### WORK TO BE COMPLETED
Images are to be left out; everything else in the listing should be repeated exactly.

### INFORMATION PROVIDED
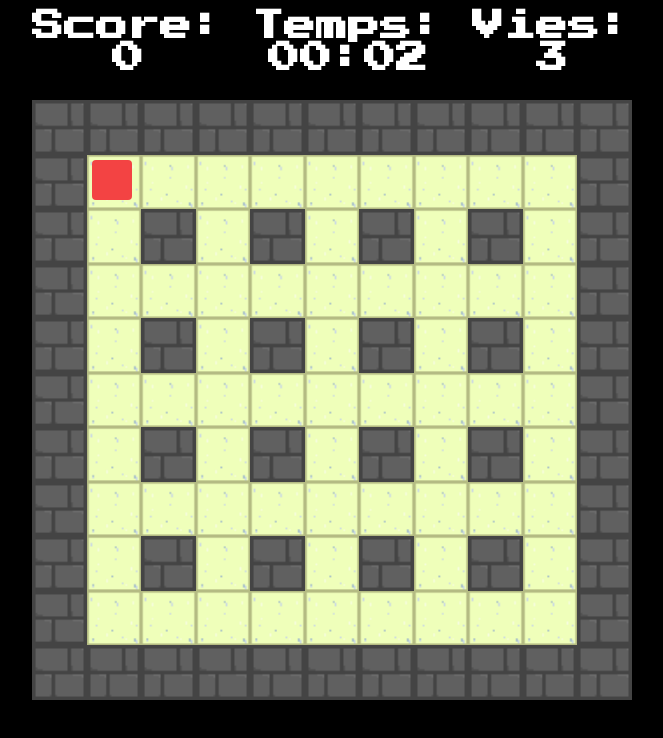
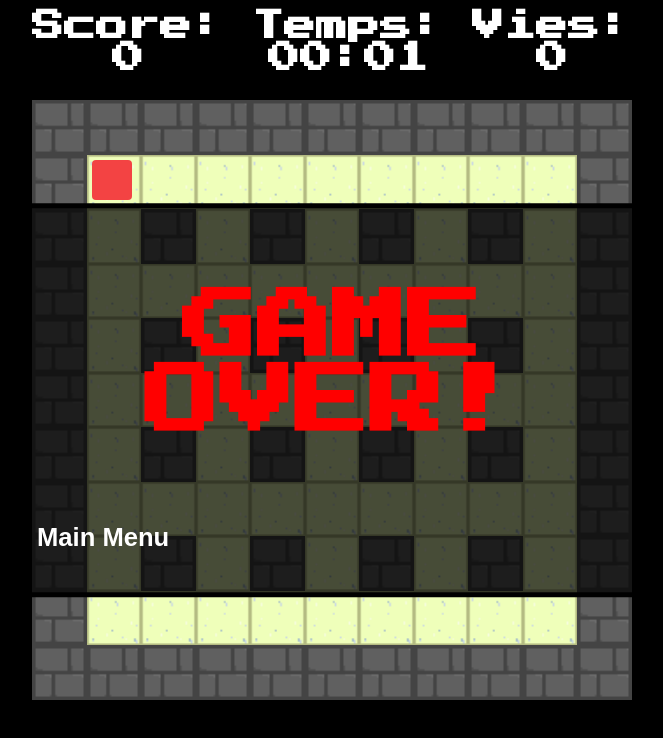
Before and after one commit to Golden76z/bomberman_js, a plain HTML site: page index.html in a window 1280 px wide. Both pictures are taken after a click on the button "Start Game". Shown: the whole page, without its empty margins (308-971 px from the left). Drawn offline with Linux system fonts and the light colour scheme.

Commit message:
fix game-over button , need to add restart system with no return in main menu

```diff
--- a/index.html
+++ b/index.html
@@ -83,7 +83,6 @@
     <div id="game-over-container">
       <h2>GAME OVER!</h2>
       <div class="buttons-container">
-        <button id="retry-button">Retry</button>
         <button id="main-menu-button">Main Menu</button>
       </div>
     </div>
--- a/src/game/engine/game-over.js
+++ b/src/game/engine/game-over.js
@@ -1,3 +1,7 @@
+import { pauseTimer, score, lives, timeLeft } from "./ui_scoring.js";
+import { pauseAllExplosions } from "../entities/bomb.js";
+
+let isPaused = false;
 export function showGameOver() {
   console.log("💀 Affichage de l'écran Game Over");
   const gameOverContainer = document.getElementById("game-over-container");
@@ -8,6 +12,13 @@ export function showGameOver() {
   }
   gameOverContainer.classList.add("visible");
   gameOverContainer.classList.remove("hidden");
+
+  isPaused = true;
+  window.isPaused = true;
+  pauseTimer();
+  pauseAllExplosions();
+
+  document.getElementById("main-menu-button").onclick = exitToMenu;
 }
 
 export function restartGame() {
--- a/src/game/engine/pause.js
+++ b/src/game/engine/pause.js
@@ -19,7 +19,7 @@ export function showPauseMenu() {
   const pauseContainer = document.getElementById("pause-container");
 
   if (!pauseContainer) {
-    console.log("❌ ERREUR : #pause-container introuvable !");
+    console.log("ERREUR : #pause-container introuvable !");
     return;
   }
 
@@ -27,7 +27,7 @@ export function showPauseMenu() {
   pauseContainer.classList.remove("hidden");
 
   isPaused = true;
-  window.isPaused = true; // ✅ Bloque le jeu
+  window.isPaused = true;
   pauseTimer();
   pauseAllExplosions();
 
@@ -43,11 +43,10 @@ function resumeGame() {
   pauseContainer.classList.add("hidden");
 
   isPaused = false;
-  window.isPaused = false; // ✅ Relance le jeu
+  window.isPaused = false;
   resumeTimer();
   resumeAllExplosions();
 
-  // 🚀 Envoie un événement global pour prévenir les autres scripts
   window.dispatchEvent(new Event("resumeGame"));
 }
 
--- a/src/game/engine/ui_scoring.js
+++ b/src/game/engine/ui_scoring.js
@@ -1,9 +1,9 @@
 import { showGameOver } from "./game-over.js";
 
 let timerInterval;
-let score = 0;
-let lives = 3;
-let timeLeft = 0;
+export let score = 0;
+export let lives = 0;
+export let timeLeft = 0;
 let isPaused = false;
 
 export function initializeGameUI() {
```
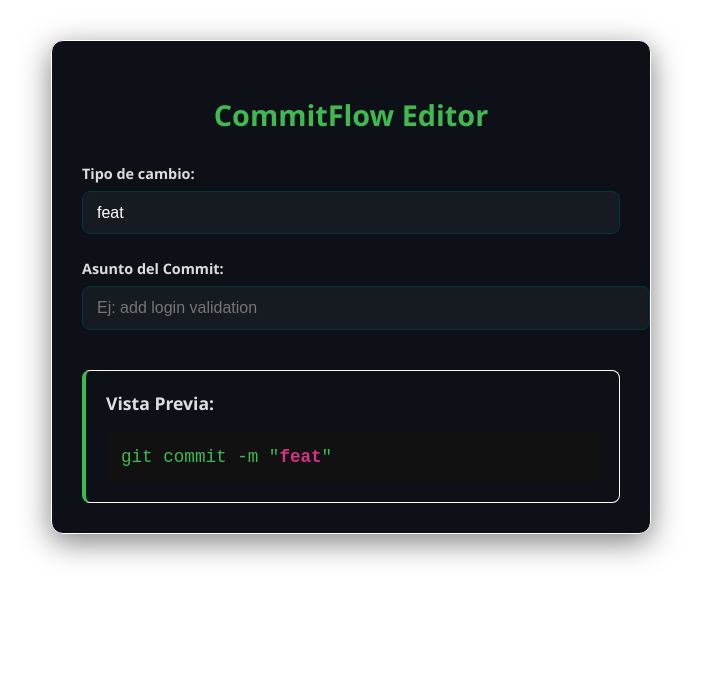
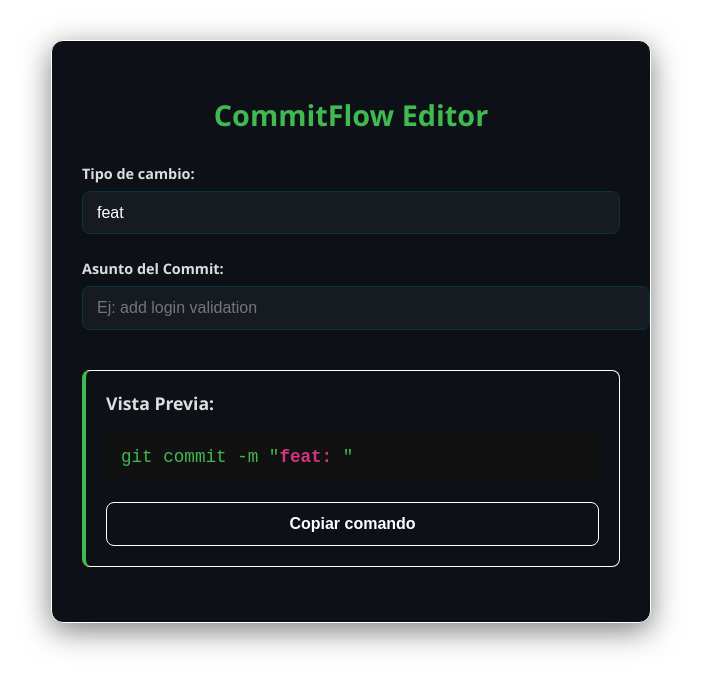
Before and after one commit to Ernesto-Sevilla/commit-flow, an Angular app: page / in a window 1280 px wide. Shown: the top 688 px of the page, without its empty margins (289-990 px from the left). Built offline with nearby package versions, Linux system fonts and the light colour scheme.

Commit message:
feat(editor): add copy to clipboard functionality
- Implemented copyToClipboard method using Navigator API.
- Added a stylized copy button to the preview section.
- Included hover and active states for better button feedback.

```diff
--- a/src/app/component/commit-form/commit-form.html
+++ b/src/app/component/commit-form/commit-form.html
@@ -5,25 +5,26 @@
     <label for="type">Tipo de cambio:</label>
     <select id="type" (change)="onTypeChange($event)">
       @for (type of commitTypes; track type){
-        <option [value]="type">{{ type }}</option>
+      <option [value]="type">{{ type }}</option>
       }
     </select>
   </div>
   <div class="field">
     <label for="subject">Asunto del Commit:</label>
-    <input
-      type="text"
-      id="subject"
-      placeholder="Ej: add login validation"
-      (input)="onSubjectChange($event)"
-    >
+    <input type="text" id="subject" placeholder="Ej: add login validation" (input)="onSubjectChange($event)">
   </div>
 
-  <div class="preview">
-    <h3>Vista Previa:</h3>
-    <code>git commit -m
-      "<span class="code-param">{{ selectedType }}</span>"
-      <span class="code-param">{{ subject }}</span>
+  <div class="field preview-container">
+    <div class="preview">
+      <h3>Vista Previa:</h3>
+      <code>git commit -m
+      "<span class="code-param">{{ selectedType }}: </span>
+      <span class="code-param">{{ subject }}</span>"
     </code>
+
+      <button class="copy-btn" (click)="copyToClipboard()">
+        Copiar comando
+      </button>
+    </div>
   </div>
 </section>
--- a/src/app/component/commit-form/commit-form.scss
+++ b/src/app/component/commit-form/commit-form.scss
@@ -44,7 +44,8 @@ $code-param-color: #d63384;
     }
 
     /* --- Interactive Element --- */
-    input, select{
+    input,
+    select {
       width: 100%;
       padding: 12px 14px;
       background-color: #161b22 !important;
@@ -98,4 +99,28 @@ $code-param-color: #d63384;
       }
     }
   }
+
+  .copy-btn {
+    margin-top: 20px;
+    width: 100%;
+    padding: 12px;
+    background-color: transparent;
+    border: 1px solid #ffffff;
+    border-radius: 8px;
+    color: #ffffff;
+    font-weight: 600;
+    font-size: 1rem;
+    cursor: pointer;
+    transition: all 0.3s ease;
+
+    &:hover {
+      background-color: #ffffff;
+      color: #0d1117; // El fondo oscuro de tu app
+      box-shadow: 0 0 15px rgba(255, 255, 255, 0.3);
+    }
+
+    &:active {
+      transform: scale(0.98); // Efecto de "clic" físico
+    }
+  }
 }
--- a/src/app/component/commit-form/commit-form.ts
+++ b/src/app/component/commit-form/commit-form.ts
@@ -34,4 +34,18 @@ export class CommitForm {
   onTypeChange(event: any) {
     this.selectedType = event.target.value;
   }
+
+  copyToClipboard(): void {
+
+    const command = `git commit -m "${this.selectedType}: ${this.subject}"`;
+
+    navigator.clipboard.writeText(command).then(() => {
+      console.log("Command copied to clipboard");
+      alert("¡Copiado al portapapeles");
+    }).catch(err => {
+      console.error("Could not copy text: ", err);
+    })
+  }
 }
+
+;
```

### SOLUTION FOR THIS PROBLEM
Before and after one commit to Golden76z/bomberman_js, a plain HTML site: page index.html in a window 1280 px wide. Both pictures are taken after a click on the button "Start Game". Shown: the whole page, without its empty margins (308-971 px from the left). Drawn offline with Linux system fonts and the light colour scheme.

Commit message:
fix game-over button , need to add restart system with no return in main menu

```diff
--- a/index.html
+++ b/index.html
@@ -83,7 +83,6 @@
     <div id="game-over-container">
       <h2>GAME OVER!</h2>
       <div class="buttons-container">
-        <button id="retry-button">Retry</button>
         <button id="main-menu-button">Main Menu</button>
       </div>
     </div>
--- a/src/game/engine/game-over.js
+++ b/src/game/engine/game-over.js
@@ -1,3 +1,7 @@
+import { pauseTimer, score, lives, timeLeft } from "./ui_scoring.js";
+import { pauseAllExplosions } from "../entities/bomb.js";
+
+let isPaused = false;
 export function showGameOver() {
   console.log("💀 Affichage de l'écran Game Over");
   const gameOverContainer = document.getElementById("game-over-container");
@@ -8,6 +12,13 @@ export function showGameOver() {
   }
   gameOverContainer.classList.add("visible");
   gameOverContainer.classList.remove("hidden");
+
+  isPaused = true;
+  window.isPaused = true;
+  pauseTimer();
+  pauseAllExplosions();
+
+  document.getElementById("main-menu-button").onclick = exitToMenu;
 }
 
 export function restartGame() {
--- a/src/game/engine/pause.js
+++ b/src/game/engine/pause.js
@@ -19,7 +19,7 @@ export function showPauseMenu() {
   const pauseContainer = document.getElementById("pause-container");
 
   if (!pauseContainer) {
-    console.log("❌ ERREUR : #pause-container introuvable !");
+    console.log("ERREUR : #pause-container introuvable !");
     return;
   }
 
@@ -27,7 +27,7 @@ export function showPauseMenu() {
   pauseContainer.classList.remove("hidden");
 
   isPaused = true;
-  window.isPaused = true; // ✅ Bloque le jeu
+  window.isPaused = true;
   pauseTimer();
   pauseAllExplosions();
 
@@ -43,11 +43,10 @@ function resumeGame() {
   pauseContainer.classList.add("hidden");
 
   isPaused = false;
-  window.isPaused = false; // ✅ Relance le jeu
+  window.isPaused = false;
   resumeTimer();
   resumeAllExplosions();
 
-  // 🚀 Envoie un événement global pour prévenir les autres scripts
   window.dispatchEvent(new Event("resumeGame"));
 }
 
--- a/src/game/engine/ui_scoring.js
+++ b/src/game/engine/ui_scoring.js
@@ -1,9 +1,9 @@
 import { showGameOver } from "./game-over.js";
 
 let timerInterval;
-let score = 0;
-let lives = 3;
-let timeLeft = 0;
+export let score = 0;
+export let lives = 0;
+export let timeLeft = 0;
 let isPaused = false;
 
 export function initializeGameUI() {
```
Before and after one commit to Ernesto-Sevilla/commit-flow, an Angular app: page / in a window 1280 px wide. Shown: the top 688 px of the page, without its empty margins (289-990 px from the left). Built offline with nearby package versions, Linux system fonts and the light colour scheme.

Commit message:
feat(editor): add copy to clipboard functionality
- Implemented copyToClipboard method using Navigator API.
- Added a stylized copy button to the preview section.
- Included hover and active states for better button feedback.

```diff
--- a/src/app/component/commit-form/commit-form.html
+++ b/src/app/component/commit-form/commit-form.html
@@ -5,25 +5,26 @@
     <label for="type">Tipo de cambio:</label>
     <select id="type" (change)="onTypeChange($event)">
       @for (type of commitTypes; track type){
-        <option [value]="type">{{ type }}</option>
+      <option [value]="type">{{ type }}</option>
       }
     </select>
   </div>
   <div class="field">
     <label for="subject">Asunto del Commit:</label>
-    <input
-      type="text"
-      id="subject"
-      placeholder="Ej: add login validation"
-      (input)="onSubjectChange($event)"
-    >
+    <input type="text" id="subject" placeholder="Ej: add login validation" (input)="onSubjectChange($event)">
   </div>
 
-  <div class="preview">
-    <h3>Vista Previa:</h3>
-    <code>git commit -m
-      "<span class="code-param">{{ selectedType }}</span>"
-      <span class="code-param">{{ subject }}</span>
+  <div class="field preview-container">
+    <div class="preview">
+      <h3>Vista Previa:</h3>
+      <code>git commit -m
+      "<span class="code-param">{{ selectedType }}: </span>
+      <span class="code-param">{{ subject }}</span>"
     </code>
+
+      <button class="copy-btn" (click)="copyToClipboard()">
+        Copiar comando
+      </button>
+    </div>
   </div>
 </section>
--- a/src/app/component/commit-form/commit-form.scss
+++ b/src/app/component/commit-form/commit-form.scss
@@ -44,7 +44,8 @@ $code-param-color: #d63384;
     }
 
     /* --- Interactive Element --- */
-    input, select{
+    input,
+    select {
       width: 100%;
       padding: 12px 14px;
       background-color: #161b22 !important;
@@ -98,4 +99,28 @@ $code-param-color: #d63384;
       }
     }
   }
+
+  .copy-btn {
+    margin-top: 20px;
+    width: 100%;
+    padding: 12px;
+    background-color: transparent;
+    border: 1px solid #ffffff;
+    border-radius: 8px;
+    color: #ffffff;
+    font-weight: 600;
+    font-size: 1rem;
+    cursor: pointer;
+    transition: all 0.3s ease;
+
+    &:hover {
+      background-color: #ffffff;
+      color: #0d1117; // El fondo oscuro de tu app
+      box-shadow: 0 0 15px rgba(255, 255, 255, 0.3);
+    }
+
+    &:active {
+      transform: scale(0.98); // Efecto de "clic" físico
+    }
+  }
 }
--- a/src/app/component/commit-form/commit-form.ts
+++ b/src/app/component/commit-form/commit-form.ts
@@ -34,4 +34,18 @@ export class CommitForm {
   onTypeChange(event: any) {
     this.selectedType = event.target.value;
   }
+
+  copyToClipboard(): void {
+
+    const command = `git commit -m "${this.selectedType}: ${this.subject}"`;
+
+    navigator.clipboard.writeText(command).then(() => {
+      console.log("Command copied to clipboard");
+      alert("¡Copiado al portapapeles");
+    }).catch(err => {
+      console.error("Could not copy text: ", err);
+    })
+  }
 }
+
+;
```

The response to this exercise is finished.